Shouts of “Stop the cuts” and “The people united will never be defeated” rang out across downtown Ottawa from the mouths of civil servants, union leaders, students and sympathetic Canadians.
The rally is one of many being held across the world to mark International Workers Day and comes a day after a third-wave of federal public servants received notices that their jobs could be affected by Tory budget cuts.
“I’m surplused. I’m trying to find job and I have no support,” said Danielle, a Canada Border Services employee who just got a notice she will lose her job after 20 years of service. She did not want to disclose her last name for fear it would impact her chances of finding another federal job.
The Conservatives pledged to cut 19,200 federal jobs as part of the $5.2 billion cuts included in the March budget. So far over 12,000 people have received notices that their jobs could be included in that number.
While Danielle regularly attends May Day marches, she said losing her job has given this day a new gravity.
“It is important that everyone sticks together and tell Mr. Harper this is affecting not only me, everyone is affected,” she said. “If we lose our job, it means (Canadians) will lose their jobs because we won’t be able to spend money.”

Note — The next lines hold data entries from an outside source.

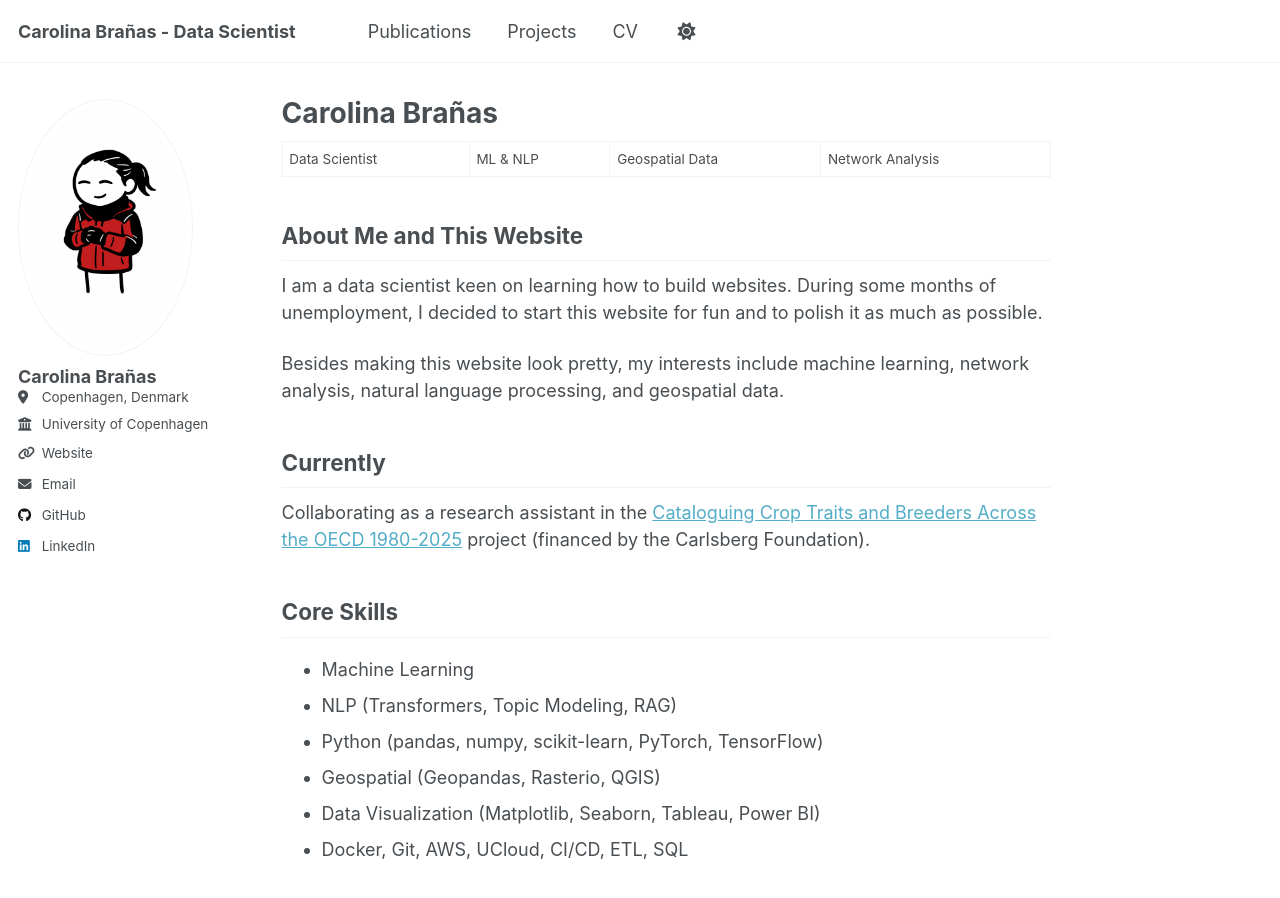
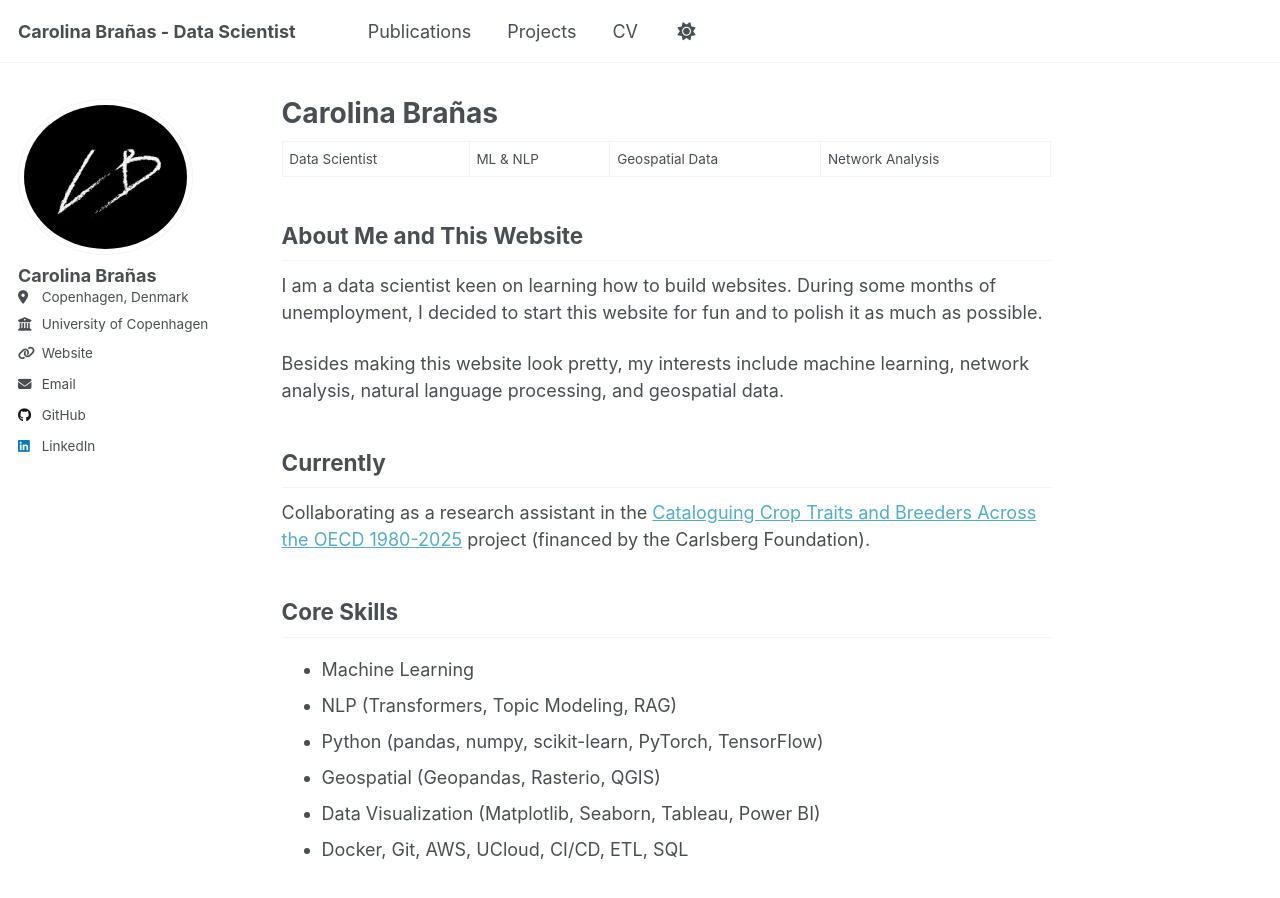
Before and after one commit to carobs9/carobs9.github.io, a Jekyll site: the page built from _pages/about.md, in a window 1280 px wide and 900 px high. Built offline with Jekyll 4.4.1, drawn with Linux system fonts in a browser that asks for light colours; a script that is not in the unit is left out.

Commit message:
Update author avatar to new image format

```diff
--- a/_config.yml
+++ b/_config.yml
@@ -23,7 +23,7 @@ repository               : "carobs9/carobs9.github.io"
 #               Additional customization can be done by editing /_includes/author-profile.html
 author:
   # Biographic information
-  avatar           : "profile.png"
+  avatar           : "cb.webp"
   name             : "Carolina Brañas"
   # pronouns       : "she/her"
   # bio              : "Data Scientist; interests in networks, geospatial data, and applied ML."
```
Also changed, not shown: images/cb.webp (added).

As protesters like Danielle chanted in the crowd, rappers, poets, activists and union leaders took to the microphone to condemn the cuts.
“We’re not going to take this sitting down,” Public Service Alliance of Canada national president John Gordon told the crowd. “We’re going to be in every community, we’re going to be in your face every single day because communities are losing services.”

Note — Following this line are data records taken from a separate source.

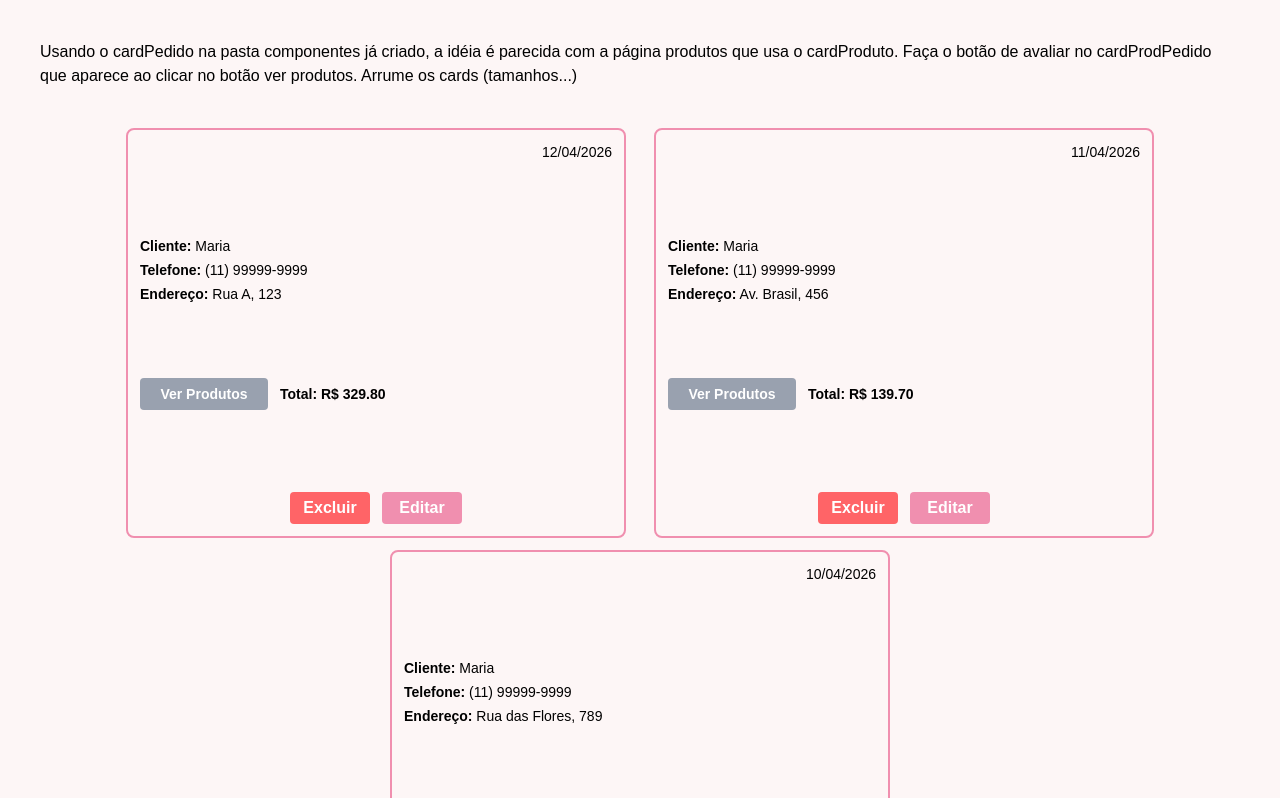
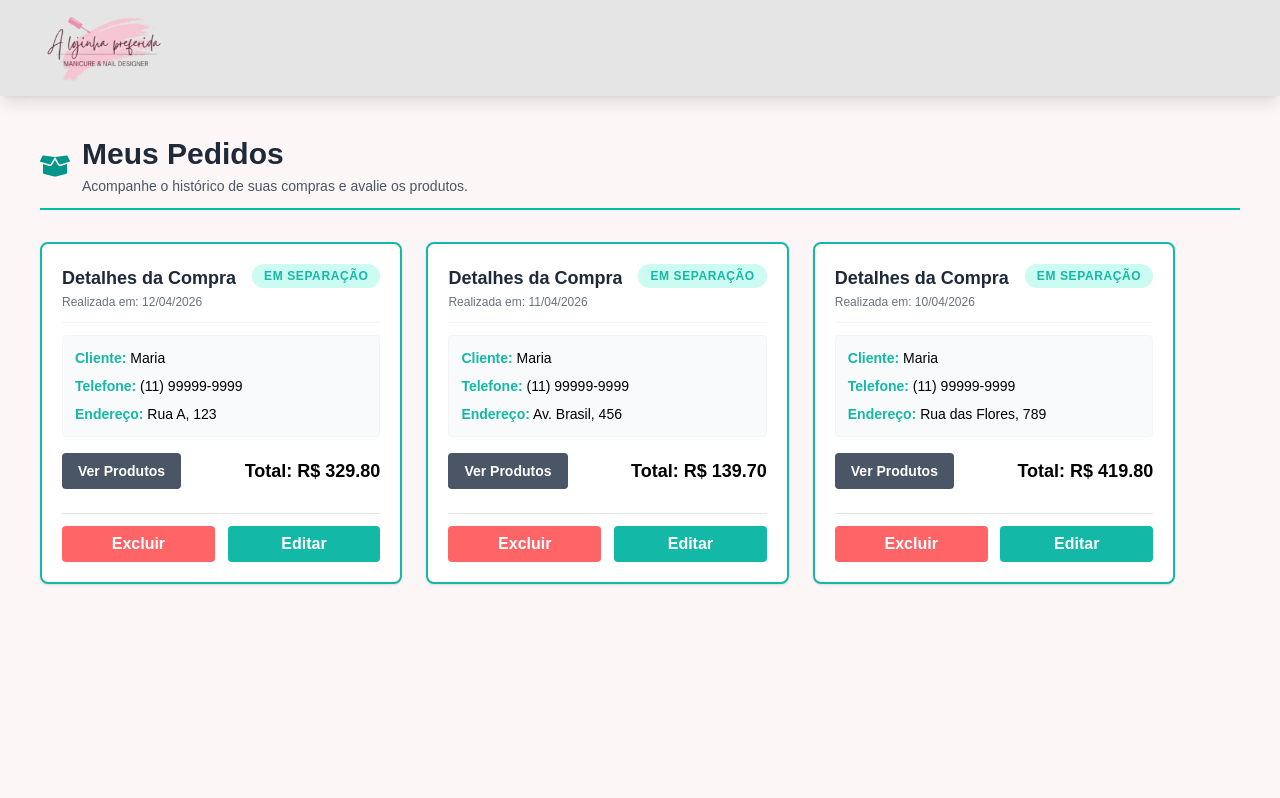
Before and after one commit to GabriellaAlmeida07/Web-Project, a Next.js app: page /Pedidos in a window 1280 px wide. Shown: the top 798 px of the page. Built offline with nearby package versions, Linux system fonts and the light colour scheme.

Commit message:
feat: cria pagina de pedidos, sistema de avaliacao cardPedido e cardProdPedido

```diff
--- a/src/app/(pages)/Pedidos/page.tsx
+++ b/src/app/(pages)/Pedidos/page.tsx
@@ -1,23 +1,61 @@
 "use client";
 
+import Image from "next/image";
+import Link from "next/link";
+import logo from "@/assets/logo.png";
+import { FaBoxOpen } from "react-icons/fa";
 import CardPedido from "@/components/Card/cardPedido";
 import { pedidosFake } from "@/entities/entities";
 
-export default function Pedidos() {
+export default function MeusPedidos() {
+
     return (
-        <main className="p-10 bg-[#FDF6F6] min-h-screen w-full text-black">
-            <div>
-                Usando o cardPedido na pasta componentes já criado, a idéia é
-                parecida com a página produtos que usa o cardProduto.
+        <main className="min-h-screen bg-[#FDF6F6] text-black">
+            <div className="h-screen grid grid-rows-[auto_1fr]">
+                {/* CABEÇALHO */}
+                <header className="bg-[#e5e5e5] px-6 md:px-10 py-3 flex justify-between items-center shadow-lg">
+                    <Link href="/Produtos">
+                        <Image
+                            src={logo}
+                            alt="A lojinha Preferida"
+                            className="w-24 md:w-32 h-auto cursor-pointer"
+                            priority
+                        />
+                    </Link>
+                </header>
 
-                Faça o botão de avaliar no cardProdPedido que aparece ao clicar no botão
-                ver produtos. Arrume os cards (tamanhos...)
-            </div>
+                {/* CONTEÚDO */}
+                <div className="p-4 md:p-10 overflow-y-auto">
+                    <div className="flex items-center gap-3 mb-8 border-b-2 border-teal-500 pb-3">
+                        <FaBoxOpen className="text-teal-600 text-3xl" />
+                        <div>
+                            <h1 className="text-2xl md:text-3xl font-bold text-gray-800">
+                                Meus Pedidos
+                            </h1>
+                            <p className="text-gray-600 text-sm mt-1">
+                                Acompanhe o histórico de suas compras e avalie
+                                os produtos.
+                            </p>
+                        </div>
+                    </div>
 
-            <div className="mt-10 flex flex-wrap gap-x-7 gap-y-3 justify-center">
-                {pedidosFake.map((p) => (
-                    <CardPedido key={p.id} pedido={p} />
-                ))}
+                    {/* ÁREA DOS CARDS*/}
+                    <div className="flex flex-wrap gap-6 justify-center md:justify-start pb-10">
+                        {/* Verifica se existem pedidos cadastrados no array.
+                            Se houver, cria um card para cada um.
+                            Se não houver, exibe uma mensagem.
+                        */}
+                        {pedidosFake.length > 0 ? (
+                            pedidosFake.map((pedido) => (
+                                <CardPedido key={pedido.id} pedido={pedido} />
+                            ))
+                        ) : (
+                            <p className="text-gray-500 text-center w-full mt-10">
+                                Você ainda não tem pedidos realizados.
+                            </p>
+                        )}
+                    </div>
+                </div>
             </div>
         </main>
     );
--- a/src/components/Card/cardPedido.tsx
+++ b/src/components/Card/cardPedido.tsx
@@ -1,97 +1,100 @@
 "use client";
 
-import { Pedido, PedidoProps, prods_fake } from "@/entities/entities";
+import { PedidoProps, prods_fake } from "@/entities/entities";
 import { useState } from "react";
 import CardProdPedido from "./cardProdPedido";
-
+import { IoClose } from "react-icons/io5";
 
 export default function CardPedido({ pedido }: PedidoProps) {
     const [isOpen, setIsOpen] = useState(false);
 
     return (
         <main>
-            <div className="relative w-72 h-[410px] md:w-[500px] border-2 border-[#F08FAF] rounded-lg p-3 flex flex-col justify-between">
+            {/* CARD PRINCIPAL DO PEDIDO */}
+            <div className="relative w-full max-w-[450px] border-2 border-[#14B8A6] rounded-lg p-5 flex flex-col justify-between bg-white shadow-sm hover:shadow-md transition text-black">
 
-                {/* Data do pedido */}
-                <div className="flex justify-end text-sm font-medium">
-                    {pedido.data_registro ?? "Sem data"}
+                {/* CABEÇALHO DO CARD: Título e Status*/}
+                <div className="flex justify-between items-start mb-3 border-b border-gray-100 pb-3 gap-4">
+                    <div className="flex flex-col">
+                        <span className="font-bold text-lg text-gray-800 line-clamp-1">Detalhes da Compra</span>
+                        <span className="text-xs text-gray-500 mt-0.5">
+                            Realizada em: {pedido.data_registro ?? "Sem data"}
+                        </span>
                     </div>
 
-                {/* Infos fake */}
-                <div className="text-sm space-y-1">
+                    {/* TAG DE STATUS: Informa a etapa logística atual do pedido */}
+                    <span className="text-[11px] md:text-xs font-bold bg-teal-100 text-[#14B8A6] px-3 py-1 rounded-full uppercase tracking-wider text-center whitespace-nowrap">
+                        Em Separação
+                    </span>
+                </div>
+
+                {/* INFORMAÇÕES DO CLIENTE*/}
+                <div className="text-sm space-y-2 mb-4 bg-gray-50 p-3 rounded border border-gray-100">
                     <div>
-                        <span className="font-semibold">Cliente:</span> Maria
+                        <span className="font-bold text-[#14B8A6]">Cliente:</span> Maria
                     </div>
                     <div>
-                        <span className="font-semibold">Telefone:</span> (11) 99999-9999
+                        <span className="font-bold text-[#14B8A6]">Telefone:</span> (11) 99999-9999
                     </div>
                     <div>
-                        <span className="font-semibold">Endereço:</span> {pedido.endereco_entrega}
+                        <span className="font-bold text-[#14B8A6]">Endereço:</span> {pedido.endereco_entrega}
                     </div>
                 </div>
 
-                {/* Total + botão para visualizar produtos */}
-                <div className="text-sm flex flex-row gap-3 items-center">
+                {/* BOTÃO VER PRODUTOS E VALOR TOTAL */}
+                <div className="text-sm flex flex-row justify-between items-center mb-4">
                     <button
                         onClick={() => setIsOpen(true)}
-                        className="w-32 h-8 flex items-center justify-center bg-gray-400 font-semibold text-white rounded"
+                        className="px-4 py-2 bg-gray-600 hover:bg-gray-700 transition font-semibold text-white rounded"
                     >
                         Ver Produtos
                     </button>
-
-                    <div className="font-semibold">
+                    <div className="font-bold text-lg">
                         Total: R$ {pedido.valor_total.toFixed(2)}
                     </div>
                 </div>
 
-                {/* Botões */}
-                <div className="flex items-center justify-center font-semibold text-white gap-3 mt-2">
-                    <button className="w-20 h-8 bg-red-400 rounded">
+                {/* BOTÕES DE Editar e Excluir */}
+                <div className="flex items-center justify-between font-semibold text-white mt-2 pt-3 border-t border-gray-200">
+                    <button className="w-[48%] h-9 bg-red-400 hover:bg-red-500 transition rounded">
                         Excluir
                     </button>
-                    <button className="w-20 h-8 bg-[#F08FAF] rounded">
+                    <button className="w-[48%] h-9 bg-[#14B8A6] hover:bg-teal-600 transition rounded">
                         Editar
                     </button>
                 </div>
             </div>
 
-            {/* Visualizar produtos */}
+            {/* Modal de Itens */}
             {isOpen && (
-                <div className="fixed flex flex-col top-1/2 left-1/2 -translate-x-1/2 -translate-y-1/2 bg-white h-4/5 w-[92%] z-50 shadow-2xl">
-
-                    <div className="p-2">
+                <div className="fixed inset-0 bg-black/50 backdrop-blur-sm z-[100] flex items-center justify-center p-4">
+                    <div className="bg-white h-auto max-h-[85vh] w-full max-w-2xl rounded-xl shadow-2xl flex flex-col overflow-hidden">
+                        <div className="flex justify-between items-center p-4 border-b border-gray-200 bg-gray-50">
+                            <h3 className="font-bold text-lg text-gray-800">Itens do Pedido</h3>
                             <button
                                 onClick={() => setIsOpen(false)}
-                            className="bg-[#F08FAF] text-white px-4 py-2 rounded"
+                                className="w-8 h-8 flex items-center justify-center bg-gray-200 hover:bg-red-400 hover:text-white rounded-full transition-colors"
                             >
-                            Voltar
+                                <IoClose size={20} />
                             </button>
                         </div>
-
-                    <div className="flex flex-wrap overflow-y-auto">
+                        <div className="flex-1 overflow-y-auto p-4 bg-[#FDF6F6]">
                             {pedido.prods_associados.map((prod) => {
-                            const p = prods_fake.find(
-                                (p) => p.id === prod.prod_id
-                            );
-
+                                const p = prods_fake.find((p) => p.id === prod.prod_id);
                                 if (!p) return null;
-
                                 return (
                                     <CardProdPedido
                                         key={prod.prod_id}
-                                    id={p.id}
-                                    nome={p.nome}
-                                    img={p.img}
-                                    desc={p.desc}
-                                    qtd_disp={10}
+                                        {...p}
+                                        quantidade={prod.qtd}
                                         preco_venda={prod.preco_venda}
-                                    quantidade={prod.qtd}
                                         onChangeQtd={() => {}}
                                     />
                                 );
                             })}
                         </div>
                     </div>
+                </div>
             )}
         </main>
     );
```
Also changed, not shown: src/components/Card/cardProdPedido.tsx (+68 -46 lines). Lines whose indentation alone changed are shown as unchanged.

That message resonated with Jenni Gullen who, although not a public servant herself, came out to show her support.
Gullen said her family is relatively affluent and benefits from many of the polices of the Harper government such as income-splitting.
But she worries about the costs others are paying for those policies.
“Are we able to buy an extra car, but at the cost of the National Aboriginal Health Organization,” she said. “At the cost of increasing individual wealth for a few, you get decreased quality of life for the many.”
Treasury Board President Tony Clement said he was disappointed in PSAC for organizing the day of action.
“We have a fair and reasonable and sustainable plan to make sure that government spends within its means and we are executing that plan,” he said. “We think a reduction of four per cent of public sector numbers in the public service is fair and reasonable and moderate.”
Frustration went beyond the federal government’s most recent cuts to the choices Harper has made since winning a majority government last May; choices like rolling back the OAS eligibility age, curtailing health-care spending, and overhauling the environmental assessment program.
“Canadians are waking up to see there were a lot of lies in the Conservatives approach to re-election,” said Mike Arbuckle, a lab technician for the Government of the Northwest Territories. “Their platform is not being implemented.”
Arbuckle was in Ottawa for PSAC’s national conference and said he thinks Canadians are finally waking up to see that many of the policies pursued by the federal government are going to hurt them.”
Michel Turcot, a federal civil servant, said he hopes Canadians will start to add their voice to those of Tuesday’s protesters and to tell the government they are going too far.
“They have a majority, but someone put them there,” he said.
Also in the crowd were Quebec students who have been protesting provincial tuition hikes. The students asked the others to join with them and “rise up against austerity.”
“Please stand up and they will know in the future to fear us,” a speaker shouted into a cheering crowd.
The students later marched down to a Quebec provincial office in Ottawa and started banging on windows.
With a file from The Canadian Press